Clearly, in this precarious time for Russia and as Putin stakes his reputation on an unsullied Olympics, his security forces do not want a man of character such as David Satter reporting. New terrorist attacks have been taking place, and Satter is the man who provided evidence that past terrorism acts, such as the 2007 apartment bombings which the Kremlin blamed on the Chechens, were really carried out by the FSB, the successor agency of the old KGB.

Satter provides more information about his expulsion on his own website. There is only one conclusion as to why he was expelled, not even given permission to gather his belongings from his Moscow apartment and to retrieve his journalistic notes: “The real reason for my refusal,” Satter writes, “was the one given by Alexei Gruby in Kiev. I was expelled from the country at the demand of the security services.”

This is indeed “an ominous precedent for all journalists,” as well as for free speech in Putin’s Russia.

How will the journalistic community respond? Will they take their credentials and just cover the Olympics — which would give much-welcome propaganda via publicity as determined by Putin’s controlled news apparatus — or will they protest Satter’s expulsion and threaten to report independently once in Russia?

How will the conservative intellectual community respond? In a must-read op-ed at The Daily Beast, “Paleocons for Putin,” Jamie Kirchick reveals that “post-Soviet Russia has cultivated a new breed of no-less gullible useful idiots [than those of the Stalin era] among a seemingly unlikely constituency: paleoconservatives.” The group includes — of course — Pat Buchanan, the writers at The American Conservative, and British journalist Peter Hitchens (the late Christopher’s brother), all of whom see Moscow as an antidote to the West’s decline, and as a socially conservative nation that, in Kirchick’s words, is a “bastion of virtue.” Their view of Russia as a victim of American imperialism is strangely shared in the precincts of The Nation, where its editor-in-chief’s husband, historian Stephen Cohen, often writes articles quite sympathetic to Putin’s attempt to stave off a new U.S. Cold War against Russia.

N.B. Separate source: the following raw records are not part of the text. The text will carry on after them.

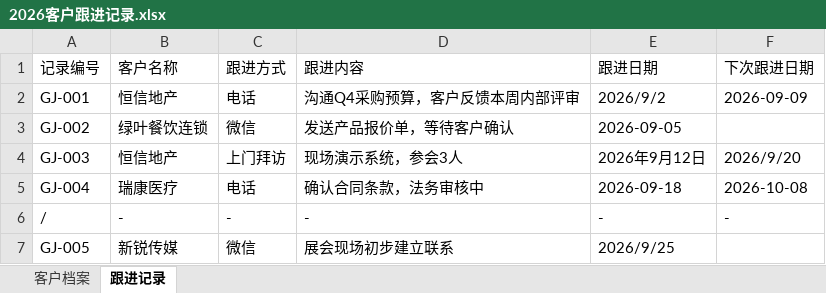
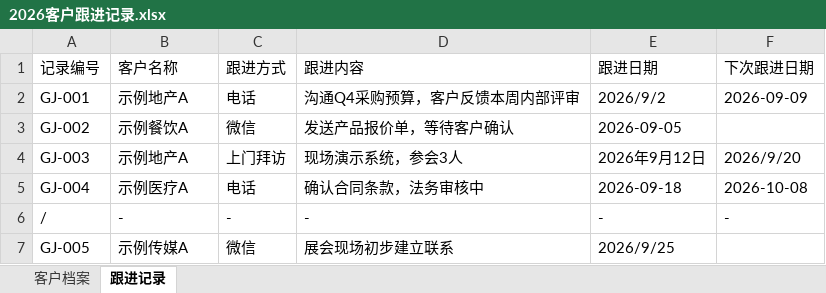
Before and after one commit to XingTuLink/Z-Sheet, an Excel workbook: examples/demo_data/2026客户跟进记录.xlsx, sheet 跟进记录, drawn as a sheet; values as stored, in another font and other column widths than the file's, no borders; the diff names each change by its address in the sheet, - before the commit and + after, or states it on an @@ line.

```diff
--- a/examples/demo_data/2026客户跟进记录.xlsx (sheet 跟进记录)
+++ b/examples/demo_data/2026客户跟进记录.xlsx (sheet 跟进记录)
-B2 (客户名称): 恒信地产
+B2 (客户名称): 示例地产A
-B3 (客户名称): 绿叶餐饮连锁
+B3 (客户名称): 示例餐饮A
-B4 (客户名称): 恒信地产
+B4 (客户名称): 示例地产A
-B5 (客户名称): 瑞康医疗
+B5 (客户名称): 示例医疗A
-B7 (客户名称): 新锐传媒
+B7 (客户名称): 示例传媒A
```
Also changed, not shown: sheet 客户档案, examples/demo_data/2026年销售台账.xlsx, examples/demo_data/2026库存管理.xlsx, 39 other files.
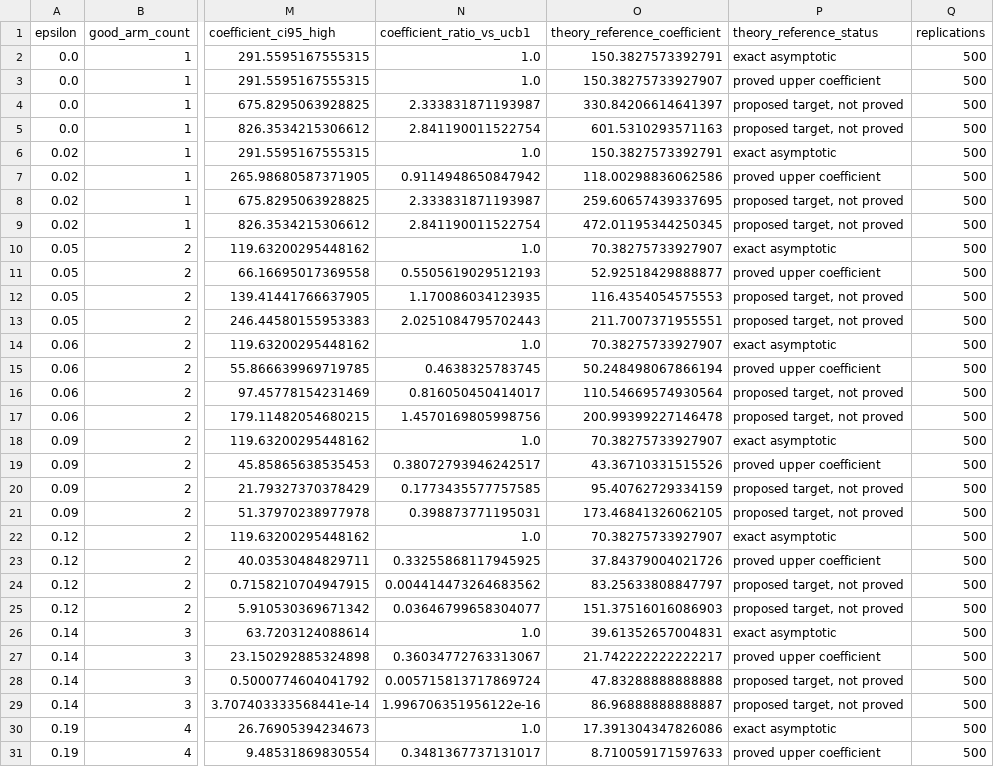
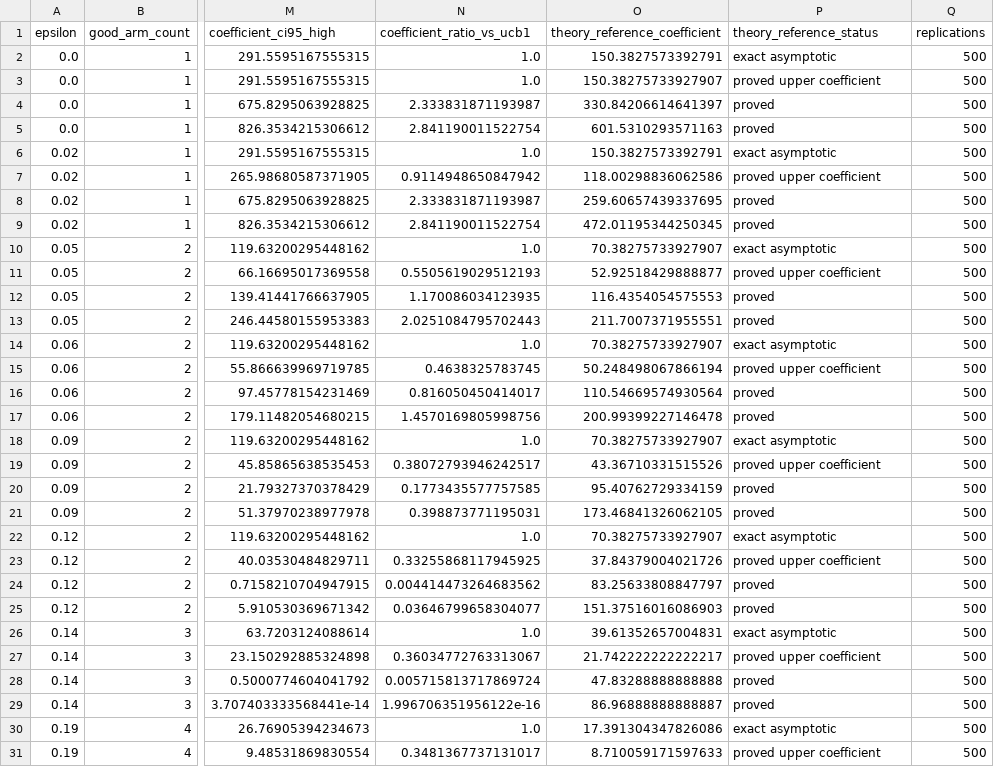
Before and after one commit to xiyuan1avery/MA3288, a CSV file: experiments/epsilon_ucb_comparison/results/reference/all_algorithms_performance.csv, drawn as a sheet; only a part is shown, gaps mark what is left out; the diff covers the shown part only; the diff names each change by its address in the sheet, - before the commit and + after, or states it on an @@ line.

Commit message:
Mark alpha-UCB1 bound as proved

```diff
--- a/experiments/epsilon_ucb_comparison/results/reference/all_algorithms_performance.csv
+++ b/experiments/epsilon_ucb_comparison/results/reference/all_algorithms_performance.csv
-P4:P5 (theory_reference_status): proposed target, not proved
+P4:P5 (theory_reference_status): proved
-P8:P9 (theory_reference_status): proposed target, not proved
+P8:P9 (theory_reference_status): proved
-P12:P13 (theory_reference_status): proposed target, not proved
+P12:P13 (theory_reference_status): proved
-P16:P17 (theory_reference_status): proposed target, not proved
+P16:P17 (theory_reference_status): proved
-P20:P21 (theory_reference_status): proposed target, not proved
+P20:P21 (theory_reference_status): proved
-P24:P25 (theory_reference_status): proposed target, not proved
+P24:P25 (theory_reference_status): proved
-P28:P29 (theory_reference_status): proposed target, not proved
+P28:P29 (theory_reference_status): proved
```
Also changed, not shown: 4 edited cells elsewhere in this file, 5 other files.
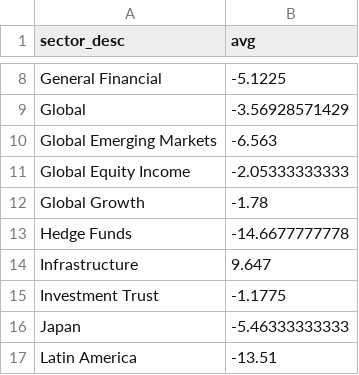
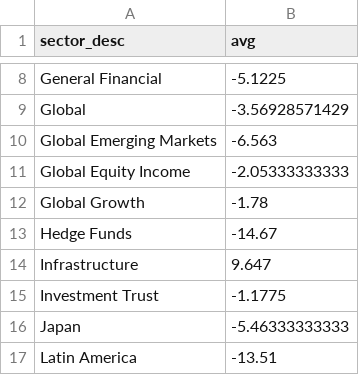
Before and after one commit to KqSMea8/picker, a CSV file: unfashionable_sectors.csv, drawn as a sheet; only a part is shown, gaps mark what is left out.

```diff
--- a/unfashionable_sectors.csv
+++ b/unfashionable_sectors.csv
@@ -12,3 +12,3 @@ Global Equity Income,-2.05333333333
 Global Growth,-1.78
-Hedge Funds,-14.6677777778
+Hedge Funds,-14.67
 Infrastructure,9.647
```
Also changed, not shown: invtrust_details.csv, 1 other file.
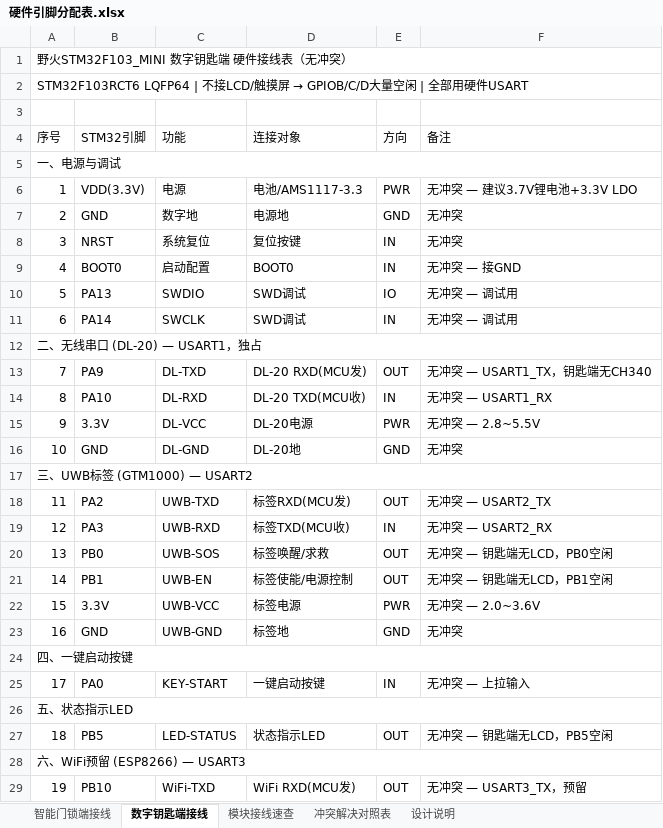
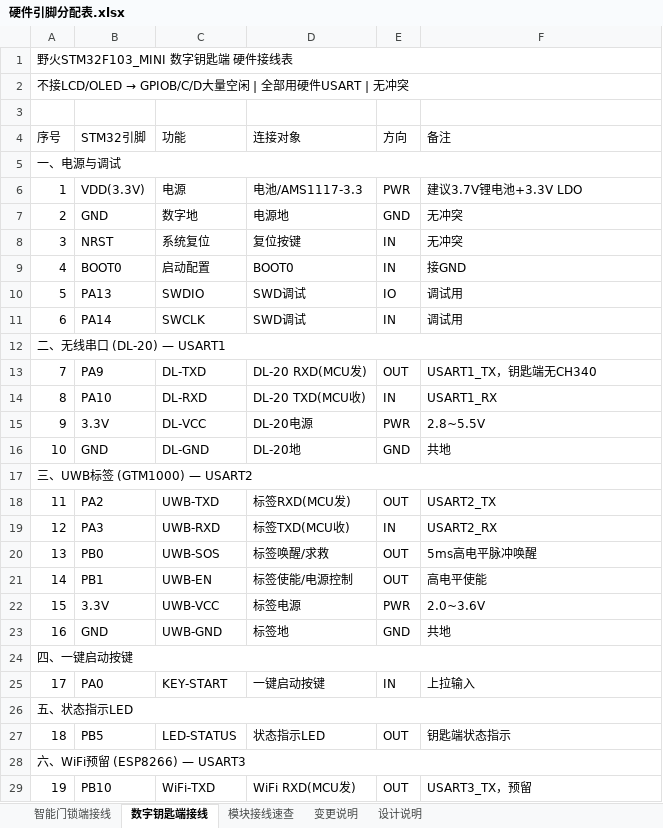
Before and after one commit to QiXiiiiii/DianSaiC2026, an Excel workbook: Doc/硬件引脚分配表.xlsx, sheet 数字钥匙端接线, drawn as a sheet; only a part is shown; values as stored, in another font and other column widths than the file's, no cell formats; the diff covers the shown part only; the diff names each change by its address in the sheet, - before the commit and + after, or states it on an @@ line.

Commit message:
Switch from LCD to OLED (SSD1306 I2C) - massive pin savings
OLED only needs PB6/PB7 (I2C1), freeing entire GPIOB

Key changes:

- OLED: PB6(SCL)/PB7(SDA) I2C, 4.7k pull-ups required

- Onboard LEDs (PB0/PB1/PB5) now usable (no LCD conflict)

- DL-20 moved to USART3 PB10/PB11 (hardware serial, 115200)

- DIP switch: PA0/PC0/PC2/PC3

- Key input: PA1(OK), PA8(CANCEL) - OLED has no touch

- All hardware USARTs used, no software serial needed

- Touchscreen removed (OLED not compatible)

- Added LCD vs OLED comparison sheet

```diff
--- a/Doc/硬件引脚分配表.xlsx (sheet 数字钥匙端接线)
+++ b/Doc/硬件引脚分配表.xlsx (sheet 数字钥匙端接线)
-sheet tab: 冲突解决对照表
+sheet tab: 变更说明
-A1 (序号): 野火STM32F103_MINI 数字钥匙端 硬件接线表（无冲突）
+A1 (序号): 野火STM32F103_MINI 数字钥匙端 硬件接线表
@@ A2 (序号): STM32F103RCT6 LQFP64 | 不接LCD/触摸屏 → GPIOB/C/D大量空闲 | 全部用硬件USART → 不接LCD/OLED → GPIOB/C/D大量空闲 | 全部用硬件USART | 无冲突 @@
-F6 (备注): 无冲突 — 建议3.7V锂电池+3.3V LDO
+F6 (备注): 建议3.7V锂电池+3.3V LDO
-F9 (备注): 无冲突 — 接GND
+F9 (备注): 接GND
-F10:F11 (备注): 无冲突 — 调试用
+F10:F11 (备注): 调试用
-A12 (序号): 二、无线串口 (DL-20) — USART1，独占
+A12 (序号): 二、无线串口 (DL-20) — USART1
-F13 (备注): 无冲突 — USART1_TX，钥匙端无CH340
+F13 (备注): USART1_TX，钥匙端无CH340
-F14 (备注): 无冲突 — USART1_RX
+F14 (备注): USART1_RX
-F15 (备注): 无冲突 — 2.8~5.5V
+F15 (备注): 2.8~5.5V
-F16 (备注): 无冲突
+F16 (备注): 共地
-F18 (备注): 无冲突 — USART2_TX
+F18 (备注): USART2_TX
-F19 (备注): 无冲突 — USART2_RX
+F19 (备注): USART2_RX
-F20 (备注): 无冲突 — 钥匙端无LCD，PB0空闲
+F20 (备注): 5ms高电平脉冲唤醒
-F21 (备注): 无冲突 — 钥匙端无LCD，PB1空闲
+F21 (备注): 高电平使能
-F22 (备注): 无冲突 — 2.0~3.6V
+F22 (备注): 2.0~3.6V
-F23 (备注): 无冲突
+F23 (备注): 共地
-F25 (备注): 无冲突 — 上拉输入
+F25 (备注): 上拉输入
-F27 (备注): 无冲突 — 钥匙端无LCD，PB5空闲
+F27 (备注): 钥匙端状态指示
-F29 (备注): 无冲突 — USART3_TX，预留
+F29 (备注): USART3_TX，预留
```
Also changed, not shown: 5 edited cells elsewhere in this sheet, sheet 智能门锁端接线, sheet 模块接线速查, sheet 变更说明, sheet 设计说明, cell formats.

Cohen says much the same thing as American Conservative writer Daniel Larison, writing in Taki’s Magazine, who argues against the supposed  “neoconservative fantasy that all the earth must be remade along American lines,” as if the neocons are ganging up against a well-meaning and innocent Putin. The paleocons, as we know, always blame everything they’re against on the supposed neocon conspiracy, and we all know who makes up the neo-con leadership: those imperialist and communistic Jews. Larison actually names them. His list includes our PJM colleague Michael Ledeen, as well as Midge Decter, Bill Kristol, Richard Perle, and Robert Kagan.

On his website, David Satter writes that “Mr. Putin’s attempt to treat Russia as a moral alternative to the West based on Russian Orthodoxy and homophobia is unlikely to succeed. The Russian leadership will either have to accede to public demands for the rule of law and a democratic choice or resort to ever greater repression.” It is precisely the Putin plan to depict Russia as a Western alternative that these paleoconservatives support. Kirchick nails it when he writes: “It tells you everything you need to know about the paleocons that they look to Putin’s Russia — a brutal society marked by violent nationalism, social breakdown, domestic authoritarianism, and foreign aggression — as a place to emulate.”

A good start for all concerned about freedom of the press, Russian aggression, and Russian support for Assad in Syria, among other things, is to join the protest against David Satter’s expulsion from Russia.